Ranitomeya fantastica, Boulenger, 1884

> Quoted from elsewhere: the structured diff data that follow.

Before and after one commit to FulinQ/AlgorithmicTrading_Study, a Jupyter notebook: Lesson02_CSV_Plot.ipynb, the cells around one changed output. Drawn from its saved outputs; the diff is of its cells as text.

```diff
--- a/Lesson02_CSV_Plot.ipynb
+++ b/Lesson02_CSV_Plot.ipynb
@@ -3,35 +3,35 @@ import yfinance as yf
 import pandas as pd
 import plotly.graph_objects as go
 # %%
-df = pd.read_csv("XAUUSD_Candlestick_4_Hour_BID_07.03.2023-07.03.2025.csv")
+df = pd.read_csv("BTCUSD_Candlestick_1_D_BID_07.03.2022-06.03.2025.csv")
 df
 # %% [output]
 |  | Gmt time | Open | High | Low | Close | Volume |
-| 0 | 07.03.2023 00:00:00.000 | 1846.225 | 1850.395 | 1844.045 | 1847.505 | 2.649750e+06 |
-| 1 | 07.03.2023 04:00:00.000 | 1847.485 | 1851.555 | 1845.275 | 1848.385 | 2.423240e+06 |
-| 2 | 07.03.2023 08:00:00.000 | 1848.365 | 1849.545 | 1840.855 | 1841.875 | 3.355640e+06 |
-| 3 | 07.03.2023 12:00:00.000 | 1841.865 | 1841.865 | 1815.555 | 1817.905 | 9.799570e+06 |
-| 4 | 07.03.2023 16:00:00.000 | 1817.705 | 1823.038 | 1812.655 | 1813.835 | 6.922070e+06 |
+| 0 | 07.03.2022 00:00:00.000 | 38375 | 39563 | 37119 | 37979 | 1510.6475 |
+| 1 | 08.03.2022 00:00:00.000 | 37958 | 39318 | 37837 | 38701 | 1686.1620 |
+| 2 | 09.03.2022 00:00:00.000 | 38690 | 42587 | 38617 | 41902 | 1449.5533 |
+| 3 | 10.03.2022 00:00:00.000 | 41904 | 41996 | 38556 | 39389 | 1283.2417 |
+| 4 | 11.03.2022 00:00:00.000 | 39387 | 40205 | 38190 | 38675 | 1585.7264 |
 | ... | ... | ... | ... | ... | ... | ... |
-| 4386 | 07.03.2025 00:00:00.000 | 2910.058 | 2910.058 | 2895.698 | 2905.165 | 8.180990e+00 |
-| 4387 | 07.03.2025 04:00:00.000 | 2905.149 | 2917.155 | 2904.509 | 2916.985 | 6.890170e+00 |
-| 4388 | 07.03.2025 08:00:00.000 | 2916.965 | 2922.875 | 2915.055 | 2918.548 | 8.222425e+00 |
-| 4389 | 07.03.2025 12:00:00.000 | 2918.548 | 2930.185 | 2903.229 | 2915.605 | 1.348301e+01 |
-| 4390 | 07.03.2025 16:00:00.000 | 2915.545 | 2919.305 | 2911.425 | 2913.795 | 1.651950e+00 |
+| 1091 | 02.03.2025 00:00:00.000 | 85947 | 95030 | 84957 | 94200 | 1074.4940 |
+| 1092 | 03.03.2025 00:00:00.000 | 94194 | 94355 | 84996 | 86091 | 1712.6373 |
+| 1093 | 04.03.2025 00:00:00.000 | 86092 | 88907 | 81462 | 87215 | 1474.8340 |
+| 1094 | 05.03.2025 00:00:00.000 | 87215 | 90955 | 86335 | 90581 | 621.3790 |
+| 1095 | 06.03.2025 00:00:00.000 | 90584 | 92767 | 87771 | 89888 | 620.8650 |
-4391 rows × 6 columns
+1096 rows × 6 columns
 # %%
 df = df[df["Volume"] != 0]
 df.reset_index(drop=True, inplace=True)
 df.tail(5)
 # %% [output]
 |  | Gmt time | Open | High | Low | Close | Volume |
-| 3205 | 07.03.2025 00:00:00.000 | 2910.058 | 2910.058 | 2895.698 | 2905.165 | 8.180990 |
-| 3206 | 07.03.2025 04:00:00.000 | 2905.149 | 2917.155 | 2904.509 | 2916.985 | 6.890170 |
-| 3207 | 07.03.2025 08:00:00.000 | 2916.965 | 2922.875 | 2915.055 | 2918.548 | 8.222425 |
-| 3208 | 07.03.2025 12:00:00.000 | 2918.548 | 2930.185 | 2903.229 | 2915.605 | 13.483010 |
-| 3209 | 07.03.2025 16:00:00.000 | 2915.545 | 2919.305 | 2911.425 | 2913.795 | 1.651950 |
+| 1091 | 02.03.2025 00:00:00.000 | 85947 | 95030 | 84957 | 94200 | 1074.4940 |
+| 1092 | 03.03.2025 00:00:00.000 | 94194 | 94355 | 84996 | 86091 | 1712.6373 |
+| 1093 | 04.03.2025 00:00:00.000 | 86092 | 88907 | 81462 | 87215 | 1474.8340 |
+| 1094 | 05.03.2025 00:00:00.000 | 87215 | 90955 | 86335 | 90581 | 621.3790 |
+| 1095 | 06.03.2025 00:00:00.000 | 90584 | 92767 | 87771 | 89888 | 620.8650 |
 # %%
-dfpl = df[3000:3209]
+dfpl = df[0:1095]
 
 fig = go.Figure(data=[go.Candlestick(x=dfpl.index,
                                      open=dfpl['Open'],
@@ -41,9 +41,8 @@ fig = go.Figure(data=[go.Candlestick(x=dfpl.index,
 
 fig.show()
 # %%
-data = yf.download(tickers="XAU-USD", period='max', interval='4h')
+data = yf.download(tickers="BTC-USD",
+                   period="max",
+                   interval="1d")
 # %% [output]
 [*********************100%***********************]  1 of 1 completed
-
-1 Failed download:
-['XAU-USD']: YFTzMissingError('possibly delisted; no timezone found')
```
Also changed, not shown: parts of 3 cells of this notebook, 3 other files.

Brown, Jason L., Twomey, Evan, Amézquita, Adolfo, Souza, Moisés Barbosa De, Caldwell, Jana- Lee P., Lötters, Stefan, May, Rudolf Von, Melo-Sampaio, Paulo Roberto, Mejía-Vargas, Daniel, Perez-Peña, Pedro, Pepper, Mark, Poelman, Erik H., Sanchez-Rodriguez, Manuel & Summers, Kyle, 2011, A taxonomic revision of the Neotropical poison frog genus Ranitomeya (Amphibia: Dendrobatidae) 3083, Zootaxa 3083 (1), pp. 1-120: 51-52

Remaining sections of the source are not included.